Work item
Word for word, restate the listing; omit the pictures.

Data provided
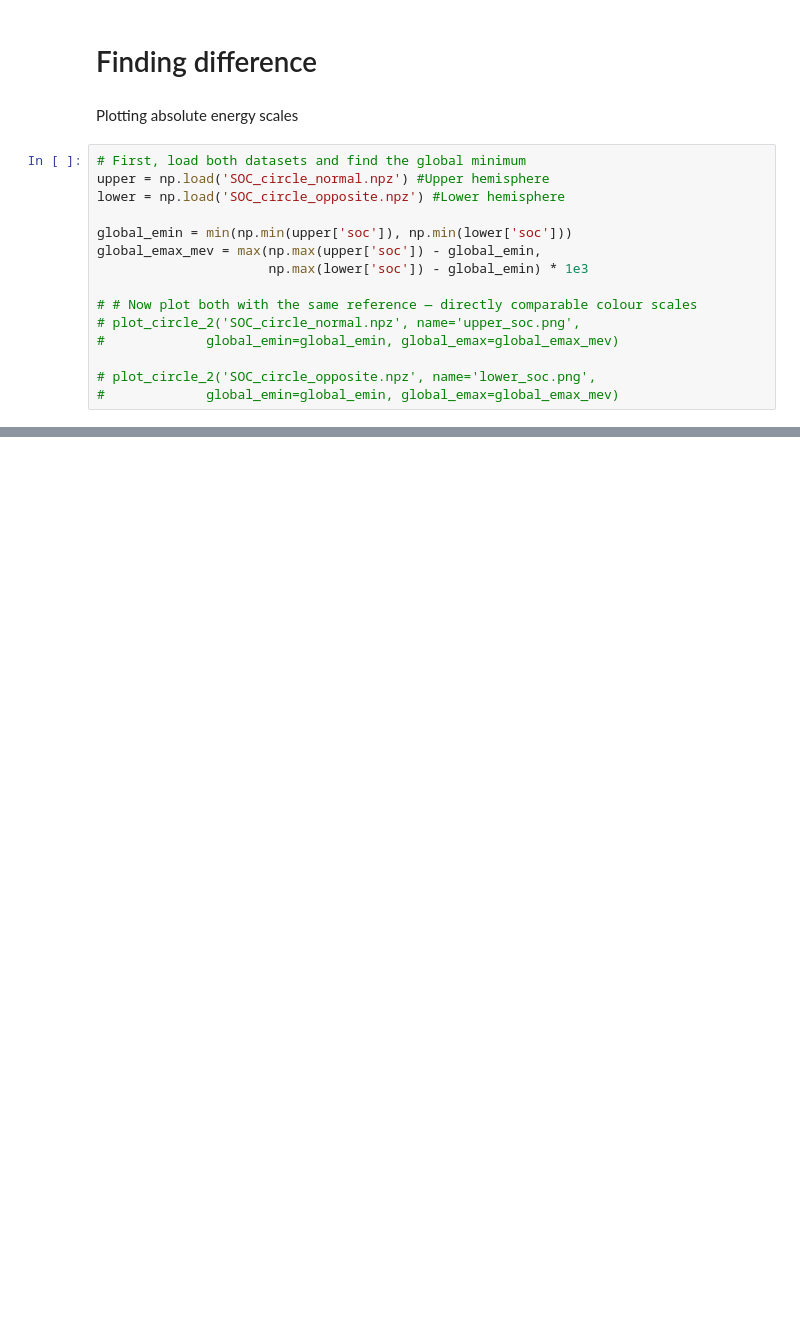
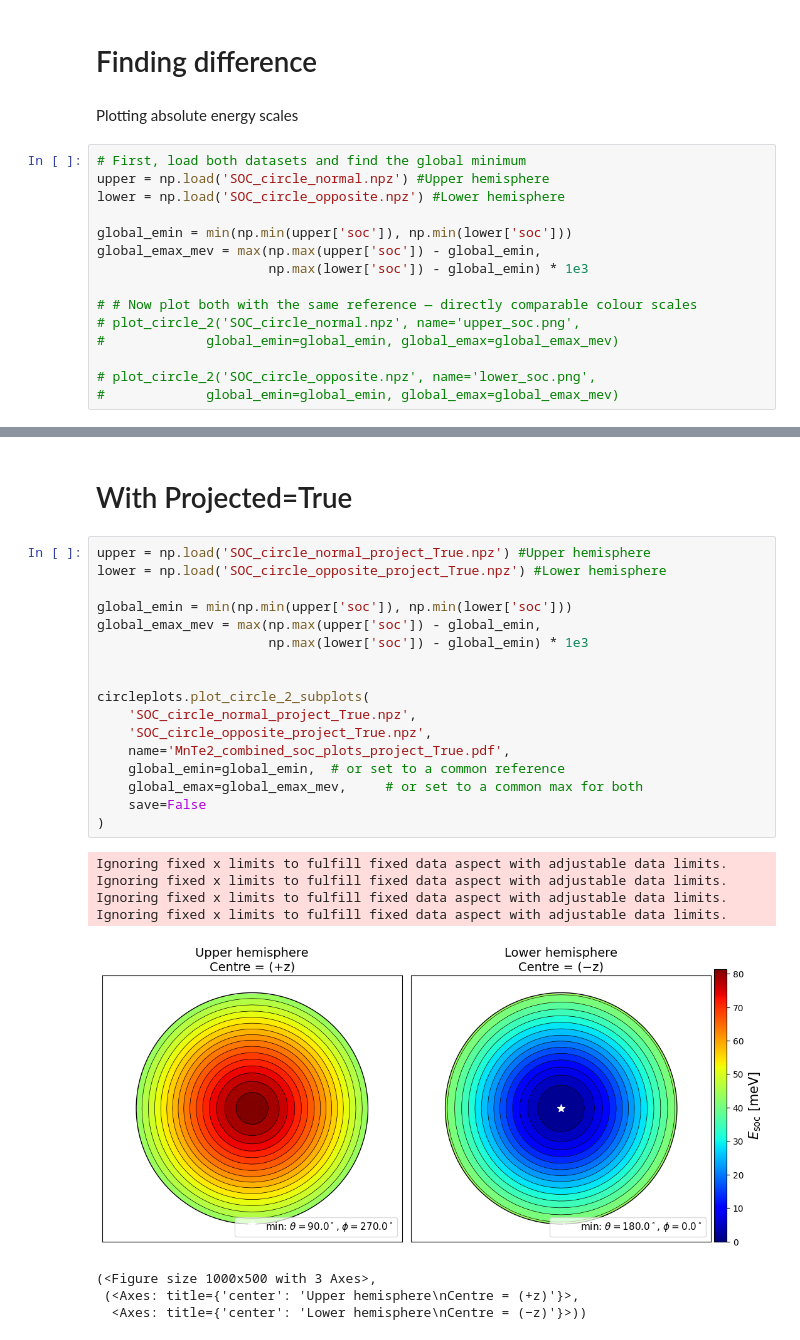
Before and after one commit to RuneEkman/DFT-project-2026, a Jupyter notebook: MnTe2/MnTe2_soc_non_self_cons.ipynb, the cells around one changed output, grey strips where cells are left out. Saved outputs shown, nothing was run; the diff lists cells and outputs as text; blank space fills up the shorter version.

Commit message:
more stupid circles.

```diff
--- a/MnTe2/MnTe2_soc_non_self_cons.ipynb
+++ b/MnTe2/MnTe2_soc_non_self_cons.ipynb
@@ -76,3 +76,31 @@ Ignoring fixed x limits to fulfill fixed data aspect with adjustable data limits
 (<Figure size 1000x500 with 3 Axes>,
  (<Axes: title={'center': 'Upper hemisphere\nCentre = (+z)'}>,
   <Axes: title={'center': 'Lower hemisphere\nCentre = (−z)'}>))
+# %% [markdown]
+# With Projected=True
+# %%
+upper = np.load('SOC_circle_normal_project_True.npz') #Upper hemisphere
+lower = np.load('SOC_circle_opposite_project_True.npz') #Lower hemisphere
+
+global_emin = min(np.min(upper['soc']), np.min(lower['soc']))
+global_emax_mev = max(np.max(upper['soc']) - global_emin,
+                      np.max(lower['soc']) - global_emin) * 1e3
+
+
+circleplots.plot_circle_2_subplots(
+    'SOC_circle_normal_project_True.npz',
+    'SOC_circle_opposite_project_True.npz',
+    name='MnTe2_combined_soc_plots_project_True.pdf',
+    global_emin=global_emin,  # or set to a common reference
+    global_emax=global_emax_mev,     # or set to a common max for both
+    save=False
+)
+# %% [output]
+Ignoring fixed x limits to fulfill fixed data aspect with adjustable data limits.
+Ignoring fixed x limits to fulfill fixed data aspect with adjustable data limits.
+Ignoring fixed x limits to fulfill fixed data aspect with adjustable data limits.
+Ignoring fixed x limits to fulfill fixed data aspect with adjustable data limits.
+[figure, added]
+(<Figure size 1000x500 with 3 Axes>,
+ (<Axes: title={'center': 'Upper hemisphere\nCentre = (+z)'}>,
+  <Axes: title={'center': 'Lower hemisphere\nCentre = (−z)'}>))
```
Also changed, not shown: parts of 5 cells of this notebook, 5 other files.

Answer section
Before and after one commit to RuneEkman/DFT-project-2026, a Jupyter notebook: MnTe2/MnTe2_soc_non_self_cons.ipynb, the cells around one changed output, grey strips where cells are left out. Saved outputs shown, nothing was run; the diff lists cells and outputs as text; blank space fills up the shorter version.

Commit message:
more stupid circles.

```diff
--- a/MnTe2/MnTe2_soc_non_self_cons.ipynb
+++ b/MnTe2/MnTe2_soc_non_self_cons.ipynb
@@ -76,3 +76,31 @@ Ignoring fixed x limits to fulfill fixed data aspect with adjustable data limits
 (<Figure size 1000x500 with 3 Axes>,
  (<Axes: title={'center': 'Upper hemisphere\nCentre = (+z)'}>,
   <Axes: title={'center': 'Lower hemisphere\nCentre = (−z)'}>))
+# %% [markdown]
+# With Projected=True
+# %%
+upper = np.load('SOC_circle_normal_project_True.npz') #Upper hemisphere
+lower = np.load('SOC_circle_opposite_project_True.npz') #Lower hemisphere
+
+global_emin = min(np.min(upper['soc']), np.min(lower['soc']))
+global_emax_mev = max(np.max(upper['soc']) - global_emin,
+                      np.max(lower['soc']) - global_emin) * 1e3
+
+
+circleplots.plot_circle_2_subplots(
+    'SOC_circle_normal_project_True.npz',
+    'SOC_circle_opposite_project_True.npz',
+    name='MnTe2_combined_soc_plots_project_True.pdf',
+    global_emin=global_emin,  # or set to a common reference
+    global_emax=global_emax_mev,     # or set to a common max for both
+    save=False
+)
+# %% [output]
+Ignoring fixed x limits to fulfill fixed data aspect with adjustable data limits.
+Ignoring fixed x limits to fulfill fixed data aspect with adjustable data limits.
+Ignoring fixed x limits to fulfill fixed data aspect with adjustable data limits.
+Ignoring fixed x limits to fulfill fixed data aspect with adjustable data limits.
+[figure, added]
+(<Figure size 1000x500 with 3 Axes>,
+ (<Axes: title={'center': 'Upper hemisphere\nCentre = (+z)'}>,
+  <Axes: title={'center': 'Lower hemisphere\nCentre = (−z)'}>))
```
Also changed, not shown: parts of 5 cells of this notebook, 5 other files.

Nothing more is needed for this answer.